The below recipe is one of the most powerful tonics using Western herbs and plant medicine you can make at home. It is a folk remedy and, as such, is highly adaptable and can utilize any manner of ingredients, but there are a few key ingredients that pack the punch needed to make fire cider a potent tonic.
Before frost, you can harvest rosemary, sage, parsley, thyme, lemongrass, winter or summer savory, or whatever else tickles your tummy and thrives in your climate. Do you live in a place abundant with vitamin C–rich rose hips? Include a few of those as well. This is all about blending to suit your needs and connect with the generosity of the plant world around you. Nature provides us with exactly what we need to live healthy and happy lives. It is we who need to take the time and energy to harvest and cultivate this connection. Fire cider is powerful, so be sure to consult with a natural healer if you have undergone any recent health crisis before dosing, in particular if you have kidney or bladder issues. I like the bright bitterness grapefruit adds, but you can substitute orange and lemon, lime, or any combination of them.
If you can time it just right, make a double batch of this tonic and let it steep in several jars. Wait for at least a month, or up to six if you have the time and space, and strain each jar as you need it. Once strained and mixed with a little honey if you like, you can bottle with affectionately decorated labels and give them to friends for the holidays. Or just take a swig a few times a day to warm your bones, stimulate digestion, and energize your body as you watch the snow fall outside your window. It is also excellent in salad dressings, sprinkled over rice, or added to a Fire Cider Bloody Mary either fortified with gin or not. You can recycle the spent shredded veggies as an ingredient for cocktail sauce or as a zippy condiment with roasted meats or vegetables.
When making fire cider, throw the windows open and drink deep the fresh air—the ingredients, in particular, the horseradish, will clear your sinuses in a hurry! It is helpful to have a cross-breeze going and all of your ingredients, jars, and nonreactive lids clean and prepped and a pair of kitchen gloves to protect your skin from the stain of the turmeric and the fire of the chilies.
Fire Cider Tonic

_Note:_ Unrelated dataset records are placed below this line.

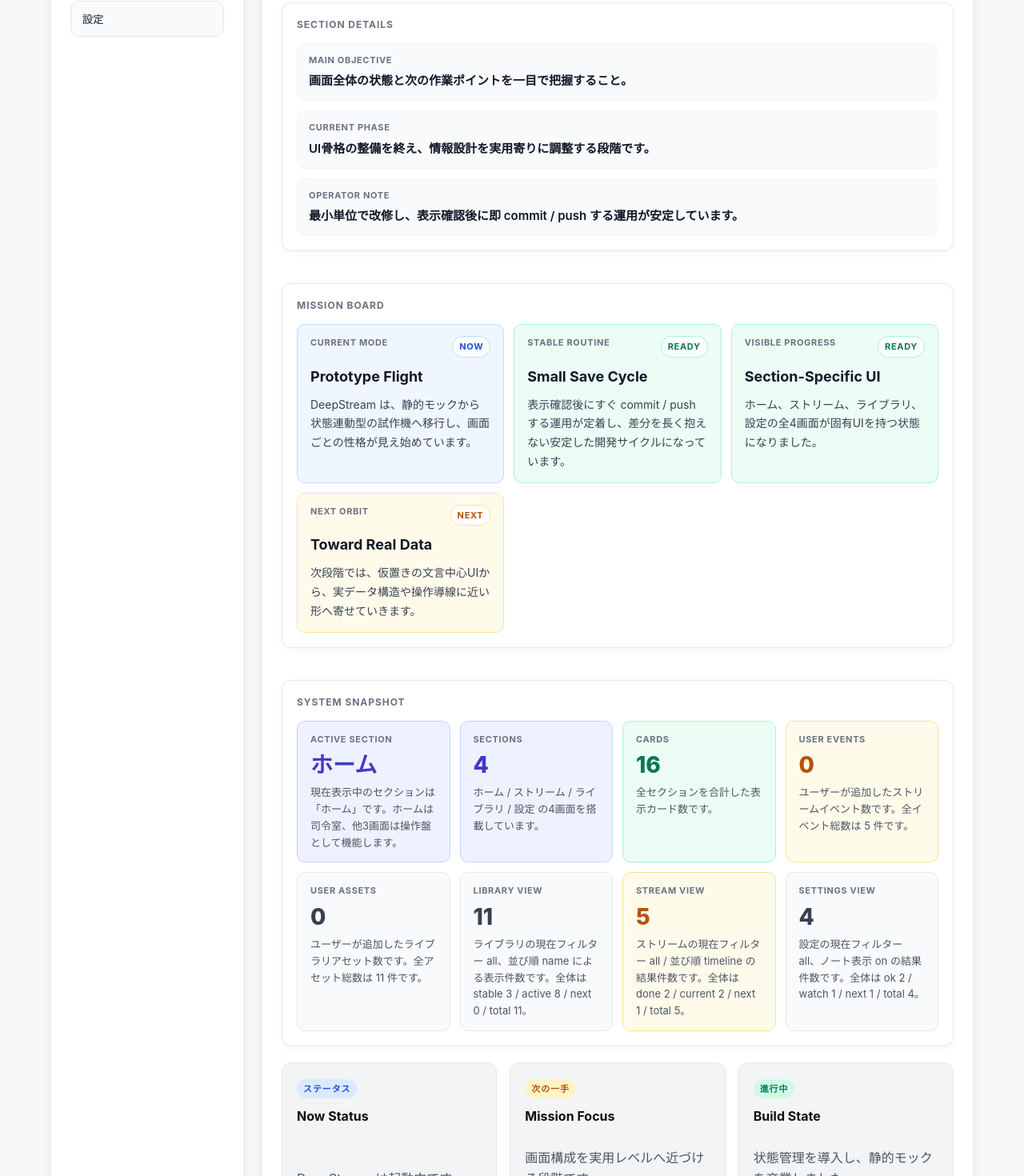
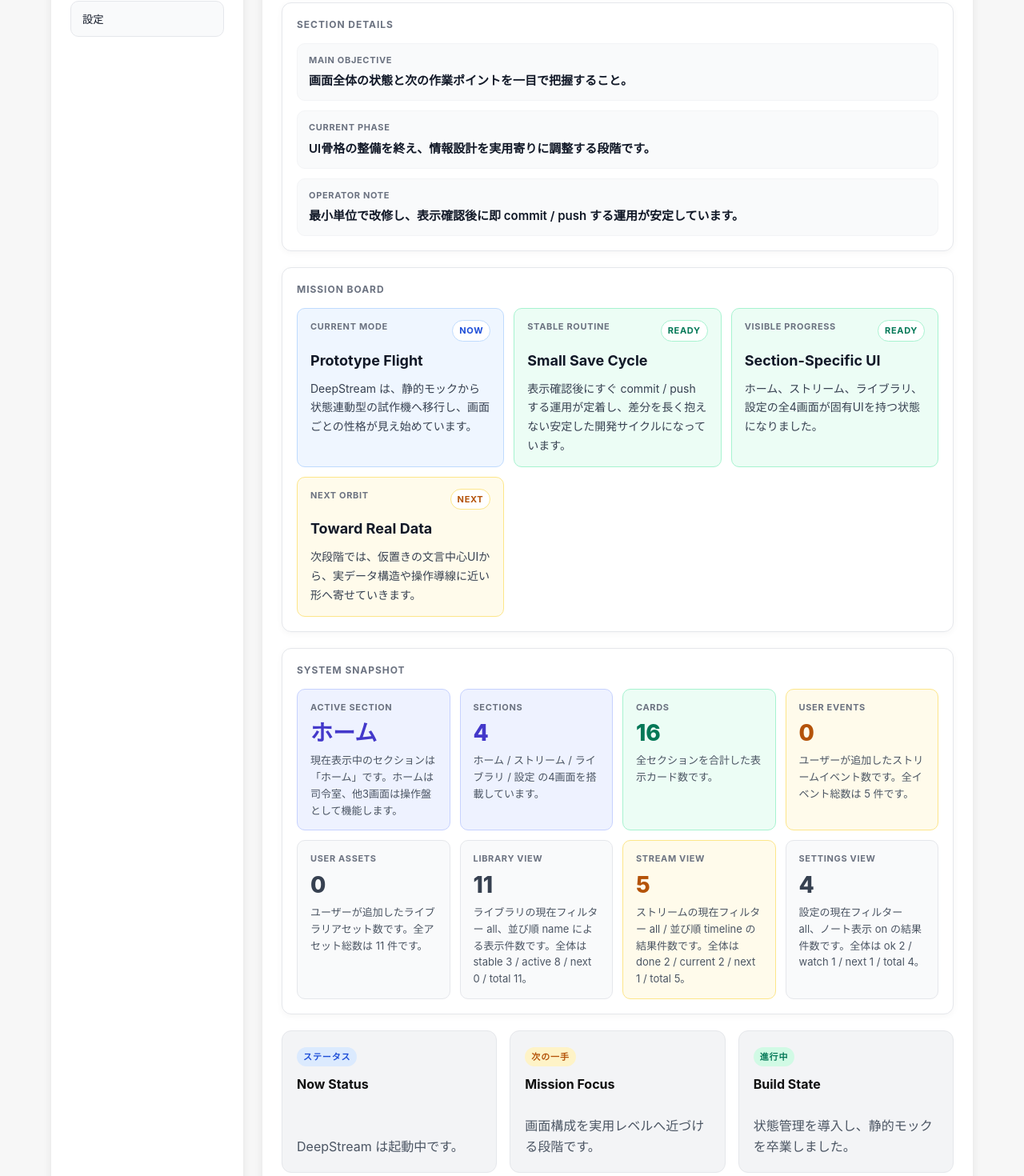
Before and after one commit to wwm001/deepstream, a React (Vite) app: page / in a window 1280 px wide. Shown: the part 462-1932 px from the top of the page at 80% size. Built offline with nearby package versions, Linux system fonts and the light colour scheme.

Commit message:
Normalize component imports after dashboard data migration

```diff
--- a/src/components/HomeMissionPanel.tsx
+++ b/src/components/HomeMissionPanel.tsx
@@ -1,4 +1,4 @@
-import type { HomeFocusItem } from "../dashboardCards";
+import type { HomeFocusItem } from "../data/dashboard";
 
 type HomeMissionPanelProps = {
   items: HomeFocusItem[];
@@ -29,7 +29,6 @@
   return (
     <section
       style={{
-        marginTop: "20px",
         padding: "18px",
         borderRadius: "12px",
         background: "#ffffff",
--- a/src/components/SettingsControlPanel.tsx
+++ b/src/components/SettingsControlPanel.tsx
@@ -1,4 +1,4 @@
-import type { SettingCheck } from "../dashboardCards";
+import type { SettingCheck } from "../data/dashboard";
 
 export type SettingsFilter = "all" | SettingCheck["state"];
 
@@ -29,7 +29,6 @@
   return (
     <section
       style={{
-        marginTop: "20px",
         padding: "18px",
         borderRadius: "12px",
         background: "#ffffff",
--- a/src/components/StreamControlPanel.tsx
+++ b/src/components/StreamControlPanel.tsx
@@ -1,4 +1,4 @@
-import type { StreamEvent } from "../dashboardCards";
+import type { StreamEvent } from "../data/dashboard";
 
 export type StreamFilter = "all" | StreamEvent["phase"];
 export type StreamSort = "timeline" | "newest" | "planned";
@@ -36,7 +36,6 @@
   return (
     <section
       style={{
-        marginTop: "20px",
         padding: "18px",
         borderRadius: "12px",
         background: "#ffffff",
--- a/src/components/SystemSnapshotPanel.tsx
+++ b/src/components/SystemSnapshotPanel.tsx
@@ -1,4 +1,4 @@
-import type { DashboardSnapshotItem } from "../dashboardCards";
+import type { DashboardSnapshotItem } from "../data/dashboard";
 
 type SystemSnapshotPanelProps = {
   items: DashboardSnapshotItem[];
@@ -34,7 +34,6 @@
   return (
     <section
       style={{
-        marginTop: "20px",
         padding: "18px",
         borderRadius: "12px",
         background: "#ffffff",
```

Makes about 6 cups
one 8-inch piece horseradish, grated
3 large fresh turmeric roots (about 4 ½ ounces), peeled and grated
one 9- to 10-inch fresh ginger root (about 4 ½ ounces), peeled and grated
3 small fresh ginseng roots (about 1 ½ ounces; optional), coarsely chopped
1 large onion, coarsely chopped
2 medium heads (16 cloves) garlic, finely grated
2 large grapefruits, halved and cut into 3-inch wedges
1 to 2 habanero chilies (or chili of choice), coarsely chopped
1 ½ teaspoons black peppercorns, crushed in a mortar and pestle
about 6 cups apple cider vinegar
1/4 cup raw honey, or to taste
In a large bowl, combine all of the ingredients except the vinegar and honey using gloved hands. Toss well, then transfer to jars. Pour in vinegar to cover and cover with nonreactive lids.
Leave to sit for at least 4 weeks or up to 6 months, depending on your desired strength. Strain and add honey, if desired.
The tonic will keep in the refrigerator for up to 1 year.
From Heirloom by Sarah Owens © 2019 by Sarah Owens. Photographs © 2019 by Ngoc Minh Ngo. Reprinted in arrangement with Roost Books, an imprint of Shambhala Publications, Inc.
when you leave it to sit, do you leave it outside of fridge or inside? thanks!
@Alexandra It´s best stored in a cool, dark place. And don’t forget to shake the jar for a few seconds every day.
What’s the correct way to drink this? How much? How often?
Grating everything was taking too long so I blended it in my vitamix. Hoping it still strains well and excited to try in a few weeks
I started my jar about 9 months ago, gave it a shake every day for about a month but then forgot about (pregnancy brain). Well I finally went to strain it and wanted to know if it’s still okay to keep and use. Any thoughts?